In general, I feel that the Canadians did better than everyone else in their choice of gifts. Here is the one that Pierre Trudeau gave Zhou Enlai, a beautiful Native Indian double mask, from the style I would guess from the Pacific coast
while here is a small but lovely sculpture, also given by Pierre Trudeau but this time to Zhu De, of a seal carved in bone
This piece was given by Governor-General Romeo LeBlanc to Jiang Zemin, a beautiful carving in jade stone of what appears to be a merman dancing.
Keeping to the regional focus used in North Korea (the exhibition had the pieces laid out temporally), we can continue with North America, where the only other piece worthy of mention actually came from the same part of the world as the previous two, Alaska. It is a gift from that State’s Government to Deng Xiaoping, of an Inuit ice fishing, made of walrus bone
There was nothing else of note from the rest of the USA, or from Central America, so we can fly over to South America to land in Bolivia, where President Jaime Paz Zamora gave Yang Shangkun this lovely silver mask
and then to Brazil, where President Jao Baptista de Oliveira Figueiredo gave Deng Xiaoping this delicate gift of a silver crane with crystal feathers
(another Brazilian tried the same style some years later, but the result was not nearly as noteworthy)

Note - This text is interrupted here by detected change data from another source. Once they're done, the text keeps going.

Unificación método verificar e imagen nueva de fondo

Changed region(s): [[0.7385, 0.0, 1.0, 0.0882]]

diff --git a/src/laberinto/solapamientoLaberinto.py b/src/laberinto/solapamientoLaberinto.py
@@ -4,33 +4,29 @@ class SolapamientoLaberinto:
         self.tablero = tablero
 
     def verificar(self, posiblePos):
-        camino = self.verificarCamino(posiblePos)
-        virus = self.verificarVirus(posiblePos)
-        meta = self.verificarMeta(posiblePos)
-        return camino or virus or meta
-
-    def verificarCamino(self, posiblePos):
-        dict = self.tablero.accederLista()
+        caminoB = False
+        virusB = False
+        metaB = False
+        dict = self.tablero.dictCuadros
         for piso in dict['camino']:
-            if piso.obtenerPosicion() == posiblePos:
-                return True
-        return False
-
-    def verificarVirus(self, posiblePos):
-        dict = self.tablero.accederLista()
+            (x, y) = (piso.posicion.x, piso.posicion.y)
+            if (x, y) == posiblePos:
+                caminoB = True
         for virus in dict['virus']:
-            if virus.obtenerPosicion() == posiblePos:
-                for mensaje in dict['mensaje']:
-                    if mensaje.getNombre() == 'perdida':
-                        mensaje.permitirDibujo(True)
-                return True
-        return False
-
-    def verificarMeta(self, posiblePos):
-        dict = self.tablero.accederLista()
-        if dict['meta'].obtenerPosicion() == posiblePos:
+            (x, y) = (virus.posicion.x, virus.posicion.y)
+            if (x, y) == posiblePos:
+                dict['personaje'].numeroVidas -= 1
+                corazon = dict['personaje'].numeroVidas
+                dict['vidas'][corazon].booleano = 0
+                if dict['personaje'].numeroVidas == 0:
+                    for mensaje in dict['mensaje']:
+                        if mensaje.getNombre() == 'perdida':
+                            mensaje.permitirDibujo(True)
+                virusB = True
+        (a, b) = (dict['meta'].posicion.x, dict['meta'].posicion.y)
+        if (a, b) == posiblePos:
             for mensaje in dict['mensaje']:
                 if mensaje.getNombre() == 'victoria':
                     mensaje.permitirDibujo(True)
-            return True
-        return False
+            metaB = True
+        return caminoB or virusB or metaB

After which I propose to fly over to Africa, which gave some of the best – but also many of the worst – gifts. Here are the best:
– a silver warrior riding his camel, from Niger, given by Head of State Seyni Kountche to Deng Xiaoping
– somewhat in the same style but on a grander scale, a brass horse and rider from Cameroon, given by President Ahmadou Ahidjo to Zhou Enlai
– a plate from the Republic of Congo, given by President Alphonse Massamba-Debat to Mao Zedong
– bust from Gabon, given by President El Hadj Omar Bongo Ondimba to Jiang Zemin
– and finally a gift from North Africa, a painting from Tunisia, given by Prime Minister Hedi Nouira to Zhou Enlai
Tunisia is close to Europe, so why not do a hop, skip and a jump north over the Mediterranean. There was precious little that was nice from there, though. The best was this glass bird, a curlew, from Finland, a gift from Prime Minister Matti Vanhani to Wen Jiaobao
(there was another Finnish gift in the same style, but unfortunately the photo came out blurred so I haven’t added it; the Swedes, by the way, also gave a gift in glass, of fish in this case, but of appalling taste)
The Belgians, through the good office of King Baudoin, made a gift to Deng Xiaoping of a small but beautiful statue of a sitting horse
while from Portugal came this gift from Prime Minister Jose Socrates to Hu Jintao of a silver plate with a lovely azulejo-inset of a boat in full sail
Which leaves Asia, from where there was even less than Europe. The best was this silver bowl with a glass liner of a lustrous blue, from Vietnam, a gift from the Government to Liu Shaoqi.
And that was it, as far as we were concerned. Really sad to see how little taste our Great Leaders have.
By the way, readers might be interested to know that, not to be outdone by his father, the Supreme Leader Kim Jong-il also built himself a hall, next to his father’s, to house his collection of rubbish … I mean, gifts. Luckily, we didn’t have to visit that one. No doubt Kim Jong-un, the current Supreme leader of North Korea, is currently hard at work with a team of architects designing his hall. Meanwhile, his people die of starvation and neglect.
International Friendship Exhibition Hall: http://www.bestinsighttours.com/UpLoadFile/2013011818361673499.jpg [in http://www.bestinsighttours.com/ProductsView.Asp?id=44%5D